Philadelphia’s immigrant lawyers give voice to the most vulnerable that arrive in our city


Lawyer Enrique Rosario, tells a story of a functionally illiterate Guatemalan woman who entered the US with her 12-year-old daughter. “The woman was working for a man (a U.S. citizen) who was twenty years her senior. The man repeatedly threatened to turn her over to the immigration authorities unless she submitted to his sexual advances. Eventually the woman agreed to marry the man as she felt this was her only alternative to obtain permanent residency for herself and her minor daughter. Unfortunately, after she married the man he began physically and verbally abusing her and threatening to assault her child. The woman escaped with her child and was living out of state under an assumed name in a shelter for abused women and children for well over a year. 


The woman came into my office seeking immigration advice and I filed a petition with the U.S. Citizenship and Immigration Services (USCIS) under the provisions of the Violence Against Woman Act (VAWA) along with applications for Lawful Permanent Residency for the woman and her minor daughter. That was twelve years ago. Today the woman and her daughter are United States citizens, and her daughter recently graduated from a very fine law school. Sadly however, there are many other cases that end very tragically for people that endure many hardship and make incredible sacrifices in an effort to make a better life for themselves and their families.”

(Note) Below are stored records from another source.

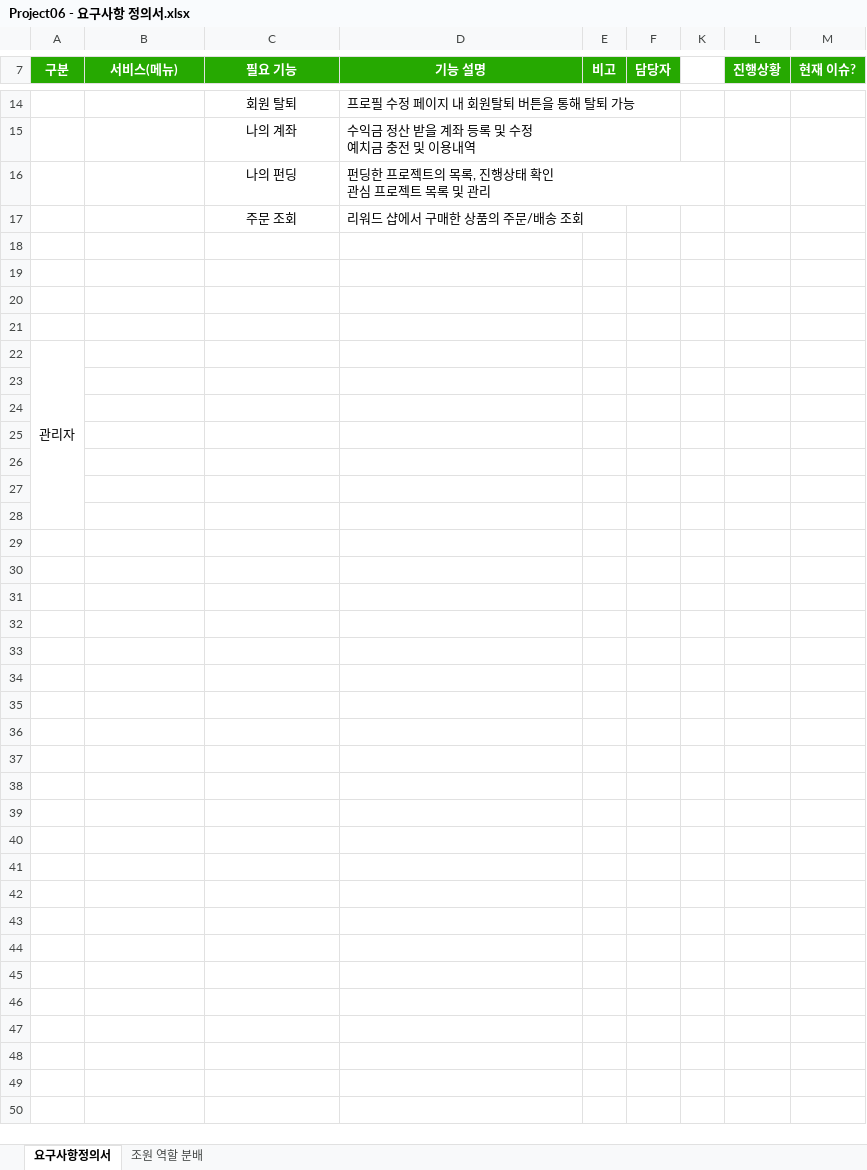
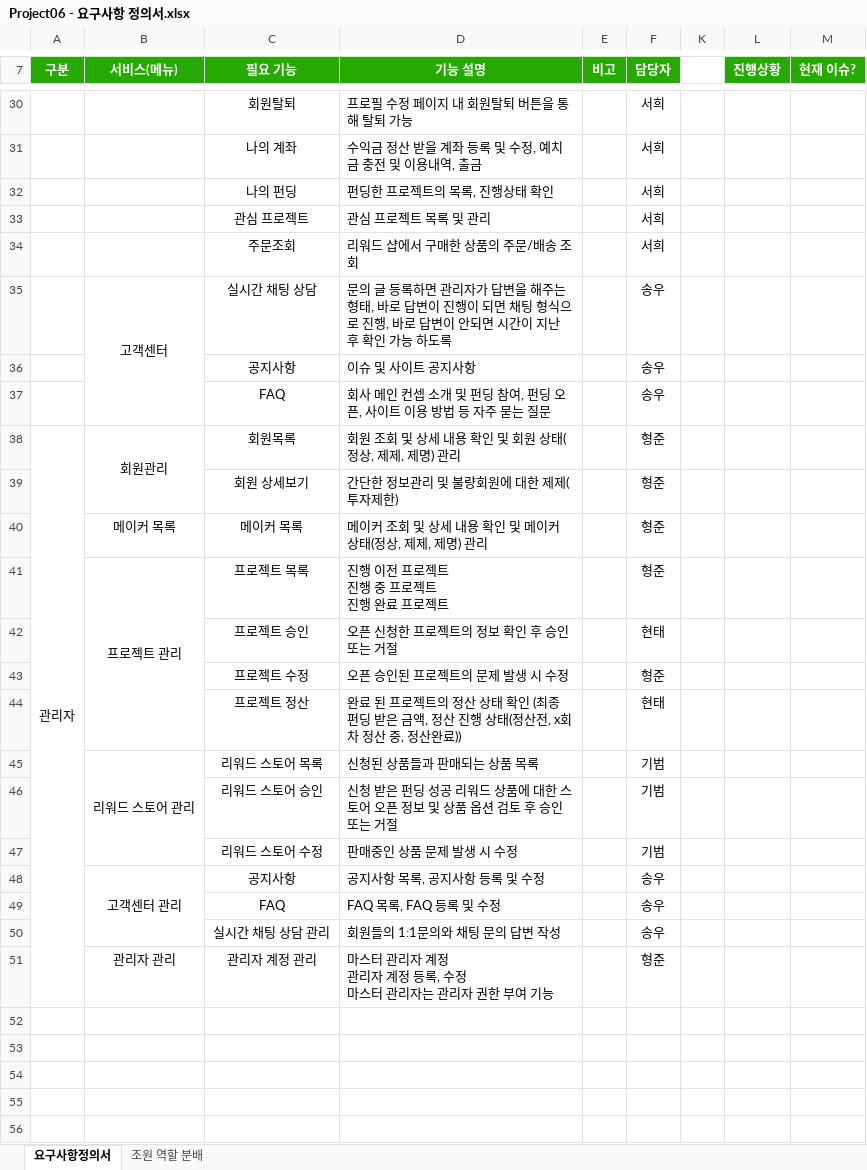
Before and after one commit to hhsw07/ezen-academy-projects, an Excel workbook: 2. 기능정리 취합/Project06 - 요구사항 정의서.xlsx, sheet 요구사항정의서, drawn as a sheet; only a part is shown, gaps mark what is left out; the shorter side is filled out with more unchanged rows; values as stored, in another font and other column widths than the file's, no borders; removed rows and columns are numbered as before the commit, all else as after; ↵ is a line break in a cell; the diff covers the shown part only; the diff names each change by its address in the sheet, - before the commit and + after, or states it on an @@ line.

```diff
--- a/2. 기능정리 취합/Project06 - 요구사항 정의서.xlsx (sheet 요구사항정의서)
+++ b/2. 기능정리 취합/Project06 - 요구사항 정의서.xlsx (sheet 요구사항정의서)
-C30 (필요 기능): 회원 탈퇴
+C30 (필요 기능): 회원탈퇴
-F30:F31 (담당자): (empty)
+F30:F31 (담당자): 서희
-D31 (기능 설명): 수익금 정산 받을 계좌 등록 및 수정 ↵ 예치금 충전 및 이용내역
+D31 (기능 설명): 수익금 정산 받을 계좌 등록 및 수정, 예치금 충전 및 이용내역, 출금
-row 16:  |  | 나의 펀딩 | 펀딩한 프로젝트의 목록, 진행상태 확인 ↵ 관심 프로젝트 목록 및 관리
+row 32:  |  | 나의 펀딩 | 펀딩한 프로젝트의 목록, 진행상태 확인 |  | 서희
+row 33:  |  | 관심 프로젝트 | 관심 프로젝트 목록 및 관리 |  | 서희
-C34 (필요 기능): 주문 조회
+C34 (필요 기능): 주문조회
-F34 (담당자): (empty)
+F34 (담당자): 서희
-row 35: (empty)
+row 35:  | 고객센터 | 실시간 채팅 상담 | 문의 글 등록하면 관리자가 답변을 해주는 형태, 바로 답변이 진행이 되면 채팅 형식으로 진행, 바로 답변이 안되면 시간이 지난 후 확인 가능 하도록 |  | 송우
+B35:B37 merged
-row 36: (empty)
+row 36:  |  | 공지사항 | 이슈 및 사이트 공지사항 |  | 송우
-row 37: (empty)
+row 37:  |  | FAQ | 회사 메인 컨셉 소개 및 펀딩 참여, 펀딩 오픈, 사이트 이용 방법 등 자주 묻는 질문 |  | 송우
-row 38: (empty)
+row 38: 관리자 | 회원관리 | 회원목록 | 회원 조회 및 상세 내용 확인 및 회원 상태(정상, 제제, 제명) 관리 |  | 형준
+A38:A51 merged
+B38:B39 merged
-row 22: 관리자
-row 39: (empty)
+row 39:  |  | 회원 상세보기 | 간단한 정보관리 및 불량회원에 대한 제제(투자제한) |  | 형준
-row 40: (empty)
+row 40:  | 메이커 목록 | 메이커 목록 | 메이커 조회 및 상세 내용 확인 및 메이커 상태(정상, 제제, 제명) 관리 |  | 형준
-row 41: (empty)
+row 41:  | 프로젝트 관리 | 프로젝트 목록 | 진행 이전 프로젝트 ↵ 진행 중 프로젝트 ↵ 진행 완료 프로젝트 |  | 형준
+B41:B44 merged
-row 42: (empty)
+row 42:  |  | 프로젝트 승인 | 오픈 신청한 프로젝트의 정보 확인 후 승인 또는 거절 |  | 현태
-row 43: (empty)
+row 43:  |  | 프로젝트 수정 | 오픈 승인된 프로젝트의 문제 발생 시 수정 |  | 형준
-row 44: (empty)
+row 44:  |  | 프로젝트 정산 | 완료 된 프로젝트의 정산 상태 확인 (최종 펀딩 받은 금액, 정산 진행 상태(정산전, x회차 정산 중, 정산완료)) |  | 현태
+row 45:  | 리워드 스토어 관리 | 리워드 스토어 목록 | 신청된 상품들과 판매되는 상품 목록 |  | 기범
+row 46:  |  | 리워드 스토어 승인 | 신청 받은 펀딩 성공 리워드 상품에 대한 스토어 오픈 정보 및 상품 옵션 검토 후 승인 또는 거절 |  | 기범
+row 47:  |  | 리워드 스토어 수정 | 판매중인 상품 문제 발생 시 수정 |  | 기범
+row 48:  | 고객센터 관리 | 공지사항 | 공지사항 목록, 공지사항 등록 및 수정 |  | 송우
+row 49:  |  | FAQ | FAQ 목록, FAQ 등록 및 수정 |  | 송우
+row 50:  |  | 실시간 채팅 상담 관리 | 회원들의 1:1문의와 채팅 문의 답변 작성 |  | 송우
+row 51:  | 관리자 관리 | 관리자 계정 관리 | 마스터 관리자 계정 ↵ 관리자 계정 등록, 수정 ↵ 마스터 관리자는 관리자 권한 부여 기능 |  | 형준
```
Also changed, not shown: 21 added rows, 5 removed rows, 4 edited cells and merged cells elsewhere in this sheet, hidden cells, 2 other files.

Today’s immigrants are facing three big issues according to Brown, “ Uncertainty, changing adjudication standards and the plain lack of avenues to legal status under our current law. The uncertainty and changing standards are a result of the Trump administration’s implementation of numerous new policies and a tightening of regulatory interpretations at USCIS (US Citizens and Immigration Services) as well as numerous pronouncements through Executive Orders, tweets and the like, that overturn years of USCIS practice and procedures.


USA Today reported that there are currently 3.5 million “Dreamers,” undocumented immigrants who were brought to the US as children. Amidst confusion and fear, Philadelphia’s dreamers are desperate for answers. Philadelphia lawyers continue work to keep up with changes.


Brown sums it up, “There are few if any avenues to legalize status, regardless of length of residence, family ties, etc. We have not had any real new immigration legislation since the Immigration Reform and Control Act of 1997. At that time the 3 and 10 year bars were introduced into the law, having the unintended consequence that undocumented people could no longer leave the US and come back, thus causing them all to remain in the US undocumented for extended periods of time. Prior to 1997, there were several avenues under the law, in which the undocumented could apply, pay fines and fees and obtain legal permanent residence if they were sponsored by a family member or employer.”


Philadelphia has put its arms around the immigrant community. Organizations like Juntos, New Sanctuary Movement of Philadelphia, City of Philadelphia Office of Immigrant Affairs and the Welcoming Center for New Pennsylvanians provide support and solace.


“Beneath its sometimes gruff exterior, Philadelphia really does embrace its moniker as the City of Brotherly Love. Our citizens are welcoming, inclusive and most of all kind to our newest members of our community,” says Grode. It’s about ending injustices against immigrants regardless of their status.